She had just finished tidying up after Adam's snack when the doorbell rang. Abby flung the dishtowel over a chair and grabbed Adam's sturdy hand. "Come on, Tiger. Let's go play landlord."
She opened the door, a ready smile on her face. "Hi," she said. "I'm Abby Tarleton." Her voice trailed off uncertainly. Standing before her, tall and straight like a towering spruce, was the sexiest man she'd seen in a long time. His black, unruly hair fell casually across his forehead, and the blue of his eyes was like a cold wave.
"I'm Sloane Jameson," he said with a deep timbered voice. "I believe you've met my wife, Connie." His flesh met Abby's in a warm clasp.

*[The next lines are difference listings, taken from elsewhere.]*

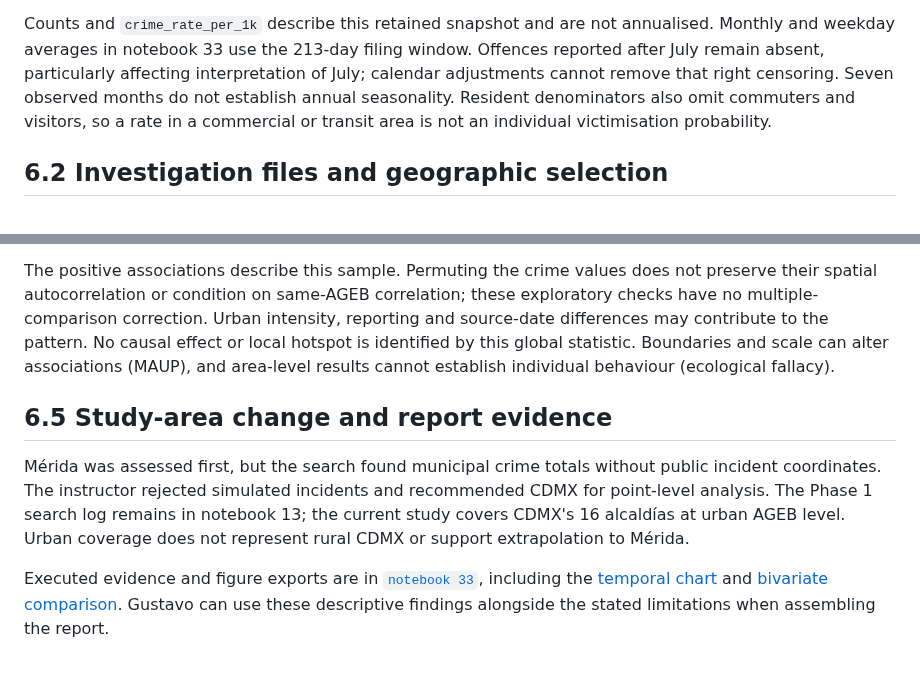
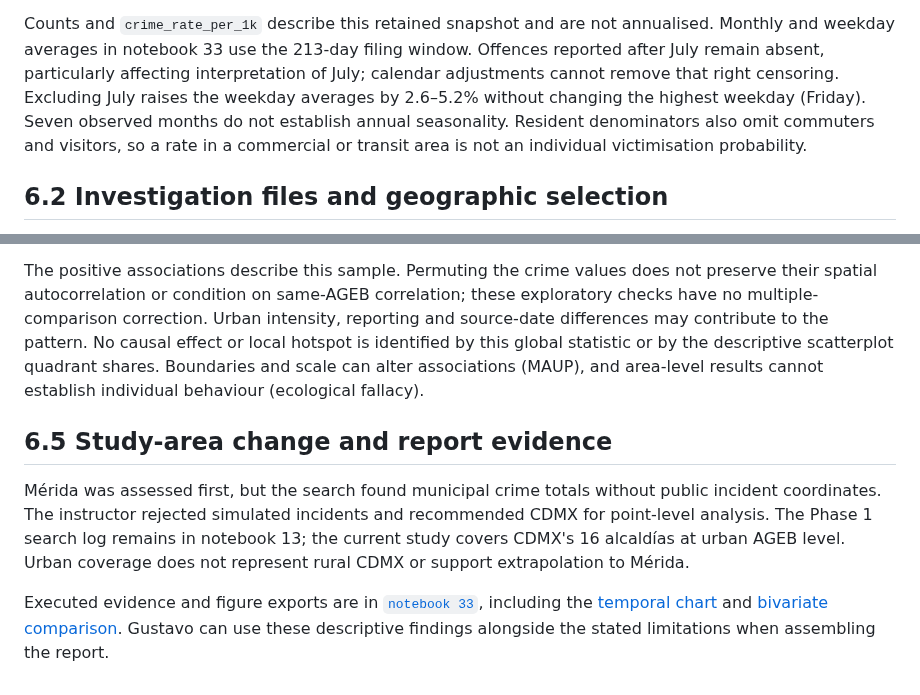
Before and after one commit to joseeangel0/merida-urban-intelligence, a Markdown page: report/sections/6_limitations.md, 2 parts joined by grey strips. GitHub-like rendering.

```diff
--- a/report/sections/6_limitations.md
+++ b/report/sections/6_limitations.md
@@ -16,7 +16,9 @@ Counts and `crime_rate_per_1k` describe this retained snapshot and are not
 annualised. Monthly and weekday averages in notebook 33 use the 213-day
 filing window. Offences reported after July remain absent, particularly
 affecting interpretation of July; calendar adjustments cannot remove that
-right censoring. Seven observed months do not establish annual seasonality.
+right censoring. Excluding July raises the weekday averages by 2.6–5.2%
+without changing the highest weekday (Friday). Seven observed months do not
+establish annual seasonality.
 Resident denominators also omit commuters and visitors, so a rate in a
 commercial or transit area is not an individual victimisation probability.
 
@@ -65,7 +67,7 @@ does not preserve their spatial autocorrelation or condition on same-AGEB
 correlation; these exploratory checks have no multiple-comparison correction.
 Urban intensity, reporting and source-date differences may contribute to the
 pattern. No causal effect or local hotspot is identified by this global
-statistic. Boundaries and scale can alter associations (MAUP), and area-level
+statistic or by the descriptive scatterplot quadrant shares. Boundaries and scale can alter associations (MAUP), and area-level
 results cannot establish individual behaviour (ecological fallacy).
 
 ## 6.5 Study-area change and report evidence
```
Also changed, not shown: other parts of report/sections/6_limitations.md (+1 -1 lines), README.md (+15 -2 lines).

Abby hastily drew her hand away, shaken by her response to the brief contact. "Yes, of course." She turned to his wife, resolving not to look at him any more than was necessary. "Nice to see you again, Mrs. Jameson." Her voice stayed low and calm, giving no hint of her inner turmoil.
"Thank you. My husband and I are eager to get moved in as quickly as possible." There was just a tinge of frost in Connie Jameson's voice, which wasn't surprising, Abby told herself, since her new landlady was busy making eyes at her husband.
Abby dug into her pocket and pulled out a key ring. With an unfamiliar spurt of self-consciousness, she found herself wishing she'd dressed up a little. Suddenly her faded cut-offs and tattered tank shirt seemed woefully shabby next to Connie Jameson's perfectly coifed look. Even in the stifling heat, Connie seemed cool and crisp in a business-like suit, stockings, heels, and beauty parlor hair. Abby reflected ruefully that this woman certainly didn't need to worry about competition from her landlady. Her banker's veneer outclassed Abby in every way. Lifting her chin somewhat defensively, Abby said, "Let me just take you over and make sure everything's okay."
Gripping Adam's hand tightly, she walked with fluid strides to the other side of the duplex and unlocked the door. Sloane pressed past her and stood in the doorway, his broad shoulders filling it completely for an instant before giving a decisive nod of approval and stepping inside. He and his wife moved through the empty rooms, their voices echoing hollowly. Abby and Adam stood awkwardly in the living room. Abby tried not to listen in on the conversation, but couldn't help hearing Sloane Jameson's enthusiasm as he checked out his new home.
"This is just perfect, honey!" he called to his wife from the larger of the bedrooms. "It's much better than the apartment. Can you imagine?" he directed at Abby as he came back into the living room, his eyebrow quirked questioningly. "The two of us crammed into a tiny efficiency apartment? It will be great to have some room to spread out."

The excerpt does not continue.